And it seems the further Vistajet goes East, the more its high-class service and attention to detail is appreciated. As Flohr explains, “we want to be known for the best and most consistent service in the industry around the world. And we now have a fantastic relationship with the Malaysian government, where we have our new Asian base.” Thus Asia seems to be where Flohr’s sees the most potential and where Vistajet can expect its next big boom.

The lucrative Middle Eastern market is also attractive to Vistajet as private jet travel grows in the region. “The Middle East is a very strong, established private jet market and the wealth there is enormous. Our challenge is that there are a lot of privately-owned aircrafts leased to friends at below-market rates.” Yet leasing private planes to friends is illegal without a commercial license, although it is often done. And of course hiring a friend’s plane rarely comes with the reliability, professionalism and service guaranteed by Vistajet. So Flohr remains characteristically optimistic, “The Arab world is very service-oriented, as customers want the best product and service, all with a local flavour. That’s what Vistajet can provide around the world.” And with their Middle Eastern base in Dubai and their sights set on Saudi, Lebanon and Egypt, Vistajet’s Arabian future looks very bright indeed. The Middle East also falls at the centre of Flohr’s old silk route, making it particularly attractive to him: “ I could see Vistajet eventually becoming a Middle Eastern based operation, because we can cover both Asia and Europe from there. There’s also a lot of  aviation knowledge and know-how in the region, which is  very appealing from a human resources point of view.”

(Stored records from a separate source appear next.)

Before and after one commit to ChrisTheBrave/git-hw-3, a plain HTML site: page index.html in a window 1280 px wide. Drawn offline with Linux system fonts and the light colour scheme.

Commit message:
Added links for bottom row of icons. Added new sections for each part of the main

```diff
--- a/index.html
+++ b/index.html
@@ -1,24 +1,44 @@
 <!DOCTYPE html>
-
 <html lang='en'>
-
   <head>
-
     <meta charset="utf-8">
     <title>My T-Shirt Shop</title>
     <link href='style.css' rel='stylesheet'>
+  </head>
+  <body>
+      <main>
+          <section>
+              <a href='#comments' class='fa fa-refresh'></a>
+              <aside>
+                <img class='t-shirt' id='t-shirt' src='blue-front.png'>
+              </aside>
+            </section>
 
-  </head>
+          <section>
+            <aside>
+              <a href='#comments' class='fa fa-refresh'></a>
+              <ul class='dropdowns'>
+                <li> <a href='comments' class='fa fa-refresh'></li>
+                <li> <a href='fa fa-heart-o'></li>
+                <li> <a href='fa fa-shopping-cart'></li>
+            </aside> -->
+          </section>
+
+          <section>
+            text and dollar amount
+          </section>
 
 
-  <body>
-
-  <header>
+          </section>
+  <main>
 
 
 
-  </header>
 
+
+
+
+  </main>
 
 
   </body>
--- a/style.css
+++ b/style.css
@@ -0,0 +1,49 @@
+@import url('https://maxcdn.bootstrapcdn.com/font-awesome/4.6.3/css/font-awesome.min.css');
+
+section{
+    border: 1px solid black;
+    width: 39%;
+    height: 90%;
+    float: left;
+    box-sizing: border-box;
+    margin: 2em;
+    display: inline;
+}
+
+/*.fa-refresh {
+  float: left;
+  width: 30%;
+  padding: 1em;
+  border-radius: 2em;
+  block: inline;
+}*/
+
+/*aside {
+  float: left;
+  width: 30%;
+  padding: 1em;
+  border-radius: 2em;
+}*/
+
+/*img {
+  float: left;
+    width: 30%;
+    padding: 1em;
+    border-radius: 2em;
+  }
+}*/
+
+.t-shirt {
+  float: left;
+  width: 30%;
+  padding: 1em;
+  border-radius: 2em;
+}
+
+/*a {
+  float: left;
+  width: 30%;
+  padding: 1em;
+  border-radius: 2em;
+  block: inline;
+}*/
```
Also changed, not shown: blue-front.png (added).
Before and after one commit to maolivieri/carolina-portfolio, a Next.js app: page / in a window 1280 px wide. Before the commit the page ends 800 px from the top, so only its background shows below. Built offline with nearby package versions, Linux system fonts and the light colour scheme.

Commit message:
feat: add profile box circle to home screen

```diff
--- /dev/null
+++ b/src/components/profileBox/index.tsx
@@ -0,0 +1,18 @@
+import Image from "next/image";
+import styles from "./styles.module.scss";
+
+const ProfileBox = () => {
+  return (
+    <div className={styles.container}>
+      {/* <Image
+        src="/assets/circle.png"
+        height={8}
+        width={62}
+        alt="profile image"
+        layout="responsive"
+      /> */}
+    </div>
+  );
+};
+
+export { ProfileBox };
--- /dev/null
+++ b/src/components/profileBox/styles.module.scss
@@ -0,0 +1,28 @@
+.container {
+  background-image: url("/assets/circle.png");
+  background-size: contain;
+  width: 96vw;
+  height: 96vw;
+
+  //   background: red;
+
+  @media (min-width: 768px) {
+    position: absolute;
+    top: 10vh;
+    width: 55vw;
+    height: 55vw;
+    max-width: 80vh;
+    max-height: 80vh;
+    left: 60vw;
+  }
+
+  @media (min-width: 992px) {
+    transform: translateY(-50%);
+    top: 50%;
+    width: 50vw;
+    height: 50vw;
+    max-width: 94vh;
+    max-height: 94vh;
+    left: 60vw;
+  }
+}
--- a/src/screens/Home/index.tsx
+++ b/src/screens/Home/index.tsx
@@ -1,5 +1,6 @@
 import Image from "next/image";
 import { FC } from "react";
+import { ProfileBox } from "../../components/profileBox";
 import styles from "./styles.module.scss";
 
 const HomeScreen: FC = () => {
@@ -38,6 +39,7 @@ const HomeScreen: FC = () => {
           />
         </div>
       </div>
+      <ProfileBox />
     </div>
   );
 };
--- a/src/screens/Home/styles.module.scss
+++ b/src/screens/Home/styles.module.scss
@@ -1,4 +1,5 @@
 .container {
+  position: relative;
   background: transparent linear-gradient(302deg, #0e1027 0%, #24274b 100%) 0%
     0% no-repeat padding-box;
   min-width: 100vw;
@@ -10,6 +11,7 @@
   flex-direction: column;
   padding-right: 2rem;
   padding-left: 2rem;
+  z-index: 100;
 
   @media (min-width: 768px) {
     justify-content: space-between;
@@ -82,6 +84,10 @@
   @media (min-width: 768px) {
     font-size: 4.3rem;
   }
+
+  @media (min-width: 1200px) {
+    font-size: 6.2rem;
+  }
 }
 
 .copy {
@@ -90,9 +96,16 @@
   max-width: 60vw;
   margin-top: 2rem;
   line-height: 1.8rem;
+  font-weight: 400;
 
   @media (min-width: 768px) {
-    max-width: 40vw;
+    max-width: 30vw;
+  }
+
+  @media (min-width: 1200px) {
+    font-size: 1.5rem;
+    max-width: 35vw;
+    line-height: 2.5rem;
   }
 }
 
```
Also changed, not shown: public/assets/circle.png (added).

Whether it’s operating in the Middle East or Europe, perhaps what makes Vistajet most appealing is how Flohr’s dynamic personality seems to be embodied in both his planes and his company. When asked about his personal passions, Flohr lights up, “I love travelling, exploring nature, skiing, being on the sea and visiting places by boat. I also love people and am very family-oriented, so personal relations are very important. ” These ideals permeate his company and the service they offer and are felt by Vistajet’s exclusive client base.

Yet what motivates Flohr the most is his David versus Goliath mentality, his inspiration to challenge the status quo: “if there is a long established system in place in any field or relationship, it becomes complacent and inefficient. It requires continuous investment and often a challenge to the existing norm is necessary; otherwise you reach a standstill. After all, there wouldn’t have been a Microsoft if it had not challenged IBM, and there wouldn’t have been a Google if it had not challenged Microsoft. This type of intellectual challenge is a passion. I have this passion.” And with this type of drive and passion, the sky’s the limit for both Flohr and Vistajet…